━━━━━ DATASET RECORDS

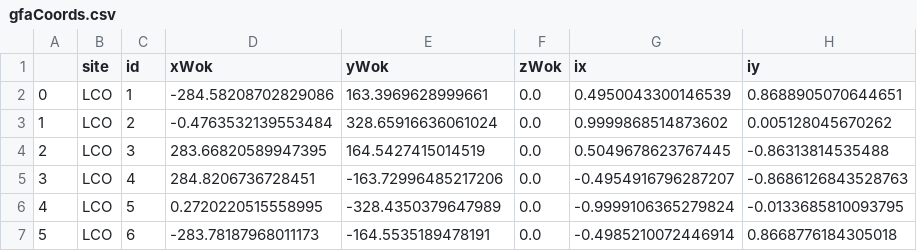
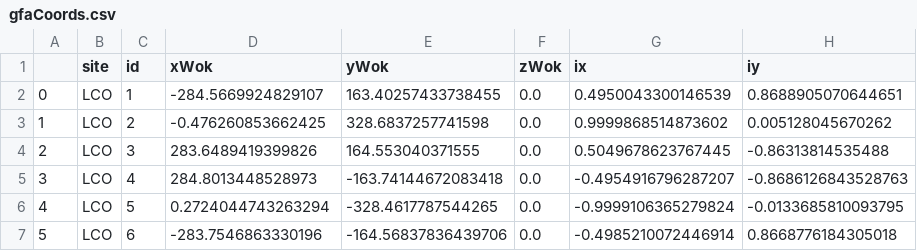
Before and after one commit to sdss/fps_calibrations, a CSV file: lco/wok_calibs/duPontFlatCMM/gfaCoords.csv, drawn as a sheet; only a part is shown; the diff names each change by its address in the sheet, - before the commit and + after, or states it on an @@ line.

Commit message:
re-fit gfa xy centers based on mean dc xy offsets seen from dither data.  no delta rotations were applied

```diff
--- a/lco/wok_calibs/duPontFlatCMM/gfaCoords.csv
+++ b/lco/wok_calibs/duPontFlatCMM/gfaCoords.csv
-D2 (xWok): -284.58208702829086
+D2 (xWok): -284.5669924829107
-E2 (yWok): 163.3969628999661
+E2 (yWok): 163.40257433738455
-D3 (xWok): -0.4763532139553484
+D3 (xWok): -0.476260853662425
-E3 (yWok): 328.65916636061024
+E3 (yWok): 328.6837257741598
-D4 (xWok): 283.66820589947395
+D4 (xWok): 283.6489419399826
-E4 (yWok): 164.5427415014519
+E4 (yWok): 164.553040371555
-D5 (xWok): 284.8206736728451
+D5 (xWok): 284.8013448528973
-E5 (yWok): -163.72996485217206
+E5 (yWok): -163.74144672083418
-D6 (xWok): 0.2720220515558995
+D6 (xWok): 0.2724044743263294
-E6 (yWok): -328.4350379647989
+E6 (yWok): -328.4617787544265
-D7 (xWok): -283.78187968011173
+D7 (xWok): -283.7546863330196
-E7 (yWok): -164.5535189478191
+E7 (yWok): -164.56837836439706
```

━━━━━━━━━━
━━━━━ DATASET RECORDS

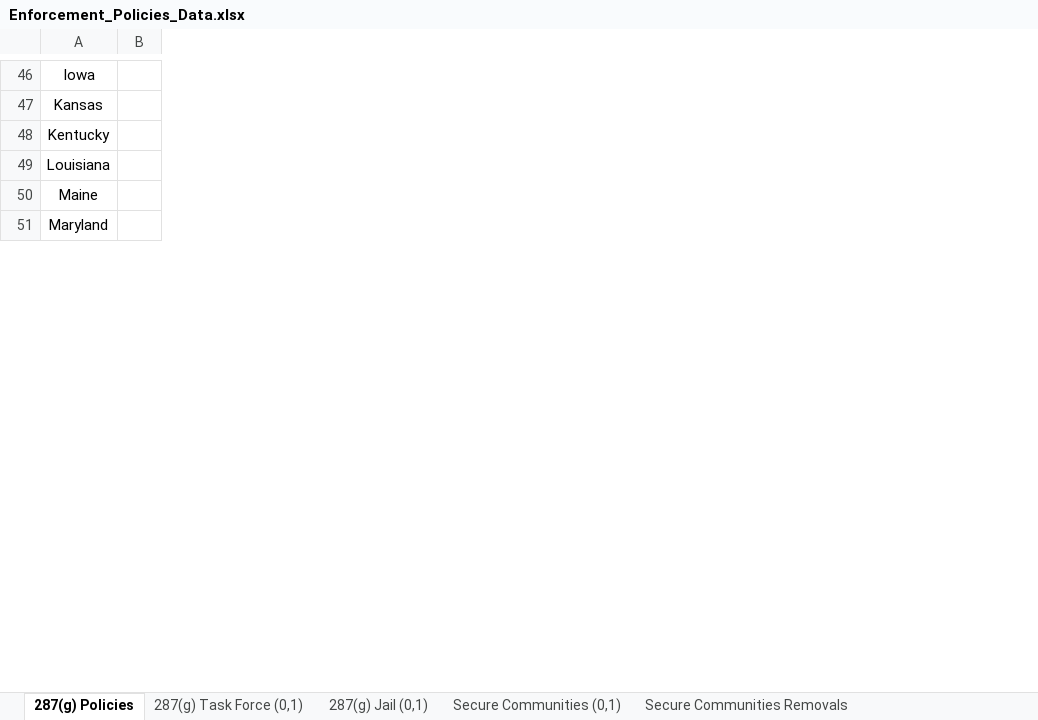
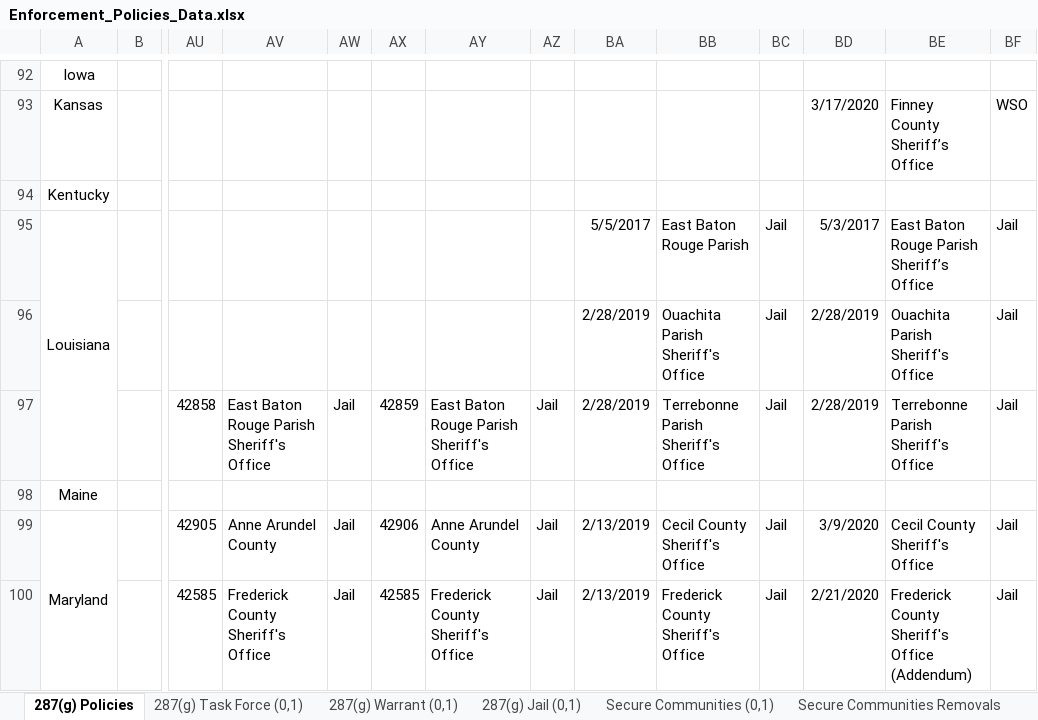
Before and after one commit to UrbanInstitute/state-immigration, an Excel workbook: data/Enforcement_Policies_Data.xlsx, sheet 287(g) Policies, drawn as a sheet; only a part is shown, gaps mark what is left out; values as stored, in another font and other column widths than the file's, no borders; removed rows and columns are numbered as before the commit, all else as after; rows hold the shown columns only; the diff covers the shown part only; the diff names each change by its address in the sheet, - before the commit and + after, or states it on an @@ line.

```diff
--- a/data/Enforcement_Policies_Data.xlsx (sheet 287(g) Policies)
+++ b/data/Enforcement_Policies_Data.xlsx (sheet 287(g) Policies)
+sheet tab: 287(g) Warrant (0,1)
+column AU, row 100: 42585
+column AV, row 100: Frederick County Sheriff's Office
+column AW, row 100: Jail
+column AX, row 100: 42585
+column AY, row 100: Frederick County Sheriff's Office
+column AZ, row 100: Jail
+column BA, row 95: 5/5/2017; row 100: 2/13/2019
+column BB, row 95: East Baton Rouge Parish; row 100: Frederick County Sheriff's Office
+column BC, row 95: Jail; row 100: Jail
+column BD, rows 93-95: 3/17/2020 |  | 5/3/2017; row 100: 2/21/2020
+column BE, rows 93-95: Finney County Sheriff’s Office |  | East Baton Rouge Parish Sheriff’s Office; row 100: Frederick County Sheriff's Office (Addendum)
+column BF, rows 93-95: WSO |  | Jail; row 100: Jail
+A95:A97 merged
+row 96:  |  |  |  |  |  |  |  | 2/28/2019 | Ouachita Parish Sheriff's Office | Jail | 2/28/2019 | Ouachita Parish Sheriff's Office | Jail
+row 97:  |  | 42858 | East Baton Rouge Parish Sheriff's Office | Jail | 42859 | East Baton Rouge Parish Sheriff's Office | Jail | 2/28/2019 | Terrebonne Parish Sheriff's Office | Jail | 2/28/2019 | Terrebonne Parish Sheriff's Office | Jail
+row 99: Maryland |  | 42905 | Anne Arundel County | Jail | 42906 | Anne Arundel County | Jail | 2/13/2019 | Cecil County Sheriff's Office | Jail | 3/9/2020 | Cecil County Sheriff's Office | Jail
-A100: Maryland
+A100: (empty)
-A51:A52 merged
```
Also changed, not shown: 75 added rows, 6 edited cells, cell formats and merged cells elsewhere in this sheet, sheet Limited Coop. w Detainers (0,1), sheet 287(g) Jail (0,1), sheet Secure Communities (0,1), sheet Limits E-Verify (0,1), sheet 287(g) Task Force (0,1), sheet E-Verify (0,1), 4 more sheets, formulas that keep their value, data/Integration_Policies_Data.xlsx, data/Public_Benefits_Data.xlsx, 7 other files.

━━━━━━━━━━

= WORK INSTRUCTIONS =
Read through the entries and copy each line in which "duPontFlatCMM" appears.

= RESPONSE TO THIS EXERCISE =
Before and after one commit to sdss/fps_calibrations, a CSV file: lco/wok_calibs/duPontFlatCMM/gfaCoords.csv, drawn as a sheet; only a part is shown; the diff names each change by its address in the sheet, - before the commit and + after, or states it on an @@ line.
--- a/lco/wok_calibs/duPontFlatCMM/gfaCoords.csv
+++ b/lco/wok_calibs/duPontFlatCMM/gfaCoords.csv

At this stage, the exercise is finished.